Start of The data

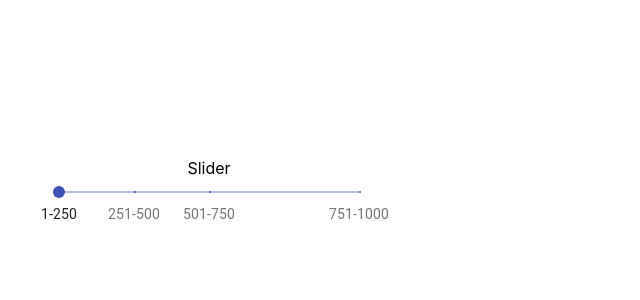
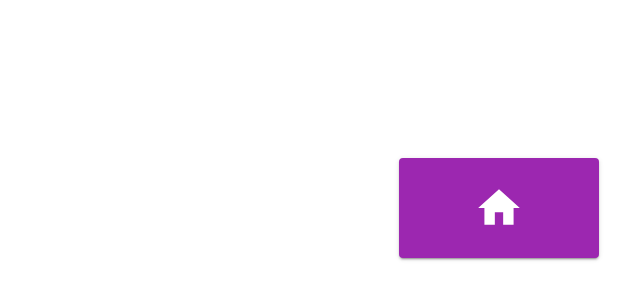
Before and after one commit to gautamV19/data-vis-client, a React (Vite) app: page /words in a window 1280 px wide. Shown: the part 342-642 px from the top of the page, without its empty margins (141-781 px from the left). Built offline with nearby package versions, Linux system fonts and the light colour scheme.

Commit message:
ui update

```diff
--- a/package.json
+++ b/package.json
@@ -11,6 +11,7 @@
     "@emotion/react": "^11.10.0",
     "@emotion/styled": "^11.10.0",
     "@material-ui/core": "^4.12.4",
+    "@mui/icons-material": "^5.8.4",
     "@mui/material": "^5.9.3",
     "@mui/styled-engine-sc": "^5.9.3",
     "d3": "^7.6.1",
--- a/src/Home.jsx
+++ b/src/Home.jsx
@@ -13,7 +13,7 @@ function App() {
   const [endDate, setEndDate] = useState(new Date());
 
   return (
-    <Grid container justifyContent="center" alignItems="flex-end" p={1}>
+    <Grid container justifyContent="center" alignItems="flex-end" p={2}>
       {/* <Grid container justifyContent="center" alignItems="flex-end"> */}
       {/* <CardMedia title="T L D V" image={youtube} /> */}
       <Grid>
@@ -27,7 +27,7 @@ function App() {
         spacing={2}
         justifyContent="space-evenly"
         alignItems="center"
-        mt={8}
+        mt={10}
         mb={6}
       >
         <Grid>
--- a/src/Wordcloud.jsx
+++ b/src/Wordcloud.jsx
@@ -9,6 +9,8 @@ import "tippy.js/themes/material.css";
 import Slider from "@material-ui/core/Slider";
 import Chip from "@material-ui/core/Chip";
 import _ from "underscore";
+import { Grid, Box, Typography, Button } from "@mui/material";
+import HomeIcon from "@mui/icons-material/Home";
 
 class Wordcloud extends React.Component {
   constructor(props) {
@@ -87,15 +89,16 @@ class Wordcloud extends React.Component {
       "</b><br><b>Analysis: Positive",
   };
   shifteventhandler(word, event) {
-    if (event.shiftKey) {
-      this.setState({
-        wordsselected: [...this.state.wordsselected, word.text],
-      });
-      console.log(this.state.wordsselected);
-    } else {
-      console.log("Press shift key");
-      console.log(this.state.wordsselected);
-    }
+    console.log(word.text);
+    // if (event.shiftKey) {
+    //   this.setState({
+    //     wordsselected: [...this.state.wordsselected, word.text],
+    //   });
+    //   console.log(this.state.wordsselected);
+    // } else {
+    //   console.log("Press shift key");
+    //   console.log(this.state.wordsselected);
+    // }
   }
   valuetext(event, value) {
     if (value === 0) {
@@ -116,7 +119,7 @@ class Wordcloud extends React.Component {
   }
   render() {
     return (
-      <div>
+      <Grid container justifyContent="center">
         {this.state.wordsselected.map((data) => {
           return (
             <Chip
@@ -128,17 +131,19 @@ class Wordcloud extends React.Component {
           );
         })}
 
-        <div className="Wordcloud">
+        <Grid container className="Wordcloud">
           <ReactWordcloud
             words={words}
             maxWords={this.state.maxwords}
             callbacks={this.callbacks}
             options={this.options}
           />
-        </div>
+        </Grid>
 
-        <div style={{ width: 300, textAlign: "center", marginLeft: 200 }}>
-          <span style={{}}>Slider</span>
+        {/* <Grid style={{ width: 300, textAlign: "center", marginLeft: 200 }}>
+          <Typography variant="h5" color="initial">
+            Slider
+          </Typography>
           <Slider
             defaultValue={0}
             aria-labelledby="discrete-slider-restrict"
@@ -148,8 +153,21 @@ class Wordcloud extends React.Component {
             onChangeCommitted={this.valuetext}
             track={false}
           />
-        </div>
-      </div>
+        </Grid> */}
+
+        <Grid>
+          <Button
+            variant="contained"
+            color="secondary"
+            href="/"
+            // size="large"
+            // fullWidth
+            sx={{ fontSize: "50px", height: "100px", width: "200px" }}
+          >
+            <HomeIcon sx={{ fontSize: "50px" }} />
+          </Button>
+        </Grid>
+      </Grid>
     );
   }
 }
```
Also changed, not shown: 1 other file (tests, documents, lock files or other folders).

End of The data

Your goal:
Exact reproduction of the entries above is required, with pictures excluded.

Expected answer:
Before and after one commit to gautamV19/data-vis-client, a React (Vite) app: page /words in a window 1280 px wide. Shown: the part 342-642 px from the top of the page, without its empty margins (141-781 px from the left). Built offline with nearby package versions, Linux system fonts and the light colour scheme.

Commit message:
ui update

```diff
--- a/package.json
+++ b/package.json
@@ -11,6 +11,7 @@
     "@emotion/react": "^11.10.0",
     "@emotion/styled": "^11.10.0",
     "@material-ui/core": "^4.12.4",
+    "@mui/icons-material": "^5.8.4",
     "@mui/material": "^5.9.3",
     "@mui/styled-engine-sc": "^5.9.3",
     "d3": "^7.6.1",
--- a/src/Home.jsx
+++ b/src/Home.jsx
@@ -13,7 +13,7 @@ function App() {
   const [endDate, setEndDate] = useState(new Date());
 
   return (
-    <Grid container justifyContent="center" alignItems="flex-end" p={1}>
+    <Grid container justifyContent="center" alignItems="flex-end" p={2}>
       {/* <Grid container justifyContent="center" alignItems="flex-end"> */}
       {/* <CardMedia title="T L D V" image={youtube} /> */}
       <Grid>
@@ -27,7 +27,7 @@ function App() {
         spacing={2}
         justifyContent="space-evenly"
         alignItems="center"
-        mt={8}
+        mt={10}
         mb={6}
       >
         <Grid>
--- a/src/Wordcloud.jsx
+++ b/src/Wordcloud.jsx
@@ -9,6 +9,8 @@ import "tippy.js/themes/material.css";
 import Slider from "@material-ui/core/Slider";
 import Chip from "@material-ui/core/Chip";
 import _ from "underscore";
+import { Grid, Box, Typography, Button } from "@mui/material";
+import HomeIcon from "@mui/icons-material/Home";
 
 class Wordcloud extends React.Component {
   constructor(props) {
@@ -87,15 +89,16 @@ class Wordcloud extends React.Component {
       "</b><br><b>Analysis: Positive",
   };
   shifteventhandler(word, event) {
-    if (event.shiftKey) {
-      this.setState({
-        wordsselected: [...this.state.wordsselected, word.text],
-      });
-      console.log(this.state.wordsselected);
-    } else {
-      console.log("Press shift key");
-      console.log(this.state.wordsselected);
-    }
+    console.log(word.text);
+    // if (event.shiftKey) {
+    //   this.setState({
+    //     wordsselected: [...this.state.wordsselected, word.text],
+    //   });
+    //   console.log(this.state.wordsselected);
+    // } else {
+    //   console.log("Press shift key");
+    //   console.log(this.state.wordsselected);
+    // }
   }
   valuetext(event, value) {
     if (value === 0) {
@@ -116,7 +119,7 @@ class Wordcloud extends React.Component {
   }
   render() {
     return (
-      <div>
+      <Grid container justifyContent="center">
         {this.state.wordsselected.map((data) => {
           return (
             <Chip
@@ -128,17 +131,19 @@ class Wordcloud extends React.Component {
           );
         })}
 
-        <div className="Wordcloud">
+        <Grid container className="Wordcloud">
           <ReactWordcloud
             words={words}
             maxWords={this.state.maxwords}
             callbacks={this.callbacks}
             options={this.options}
           />
-        </div>
+        </Grid>
 
-        <div style={{ width: 300, textAlign: "center", marginLeft: 200 }}>
-          <span style={{}}>Slider</span>
+        {/* <Grid style={{ width: 300, textAlign: "center", marginLeft: 200 }}>
+          <Typography variant="h5" color="initial">
+            Slider
+          </Typography>
           <Slider
             defaultValue={0}
             aria-labelledby="discrete-slider-restrict"
@@ -148,8 +153,21 @@ class Wordcloud extends React.Component {
             onChangeCommitted={this.valuetext}
             track={false}
           />
-        </div>
-      </div>
+        </Grid> */}
+
+        <Grid>
+          <Button
+            variant="contained"
+            color="secondary"
+            href="/"
+            // size="large"
+            // fullWidth
+            sx={{ fontSize: "50px", height: "100px", width: "200px" }}
+          >
+            <HomeIcon sx={{ fontSize: "50px" }} />
+          </Button>
+        </Grid>
+      </Grid>
     );
   }
 }
```
Also changed, not shown: 1 other file (tests, documents, lock files or other folders).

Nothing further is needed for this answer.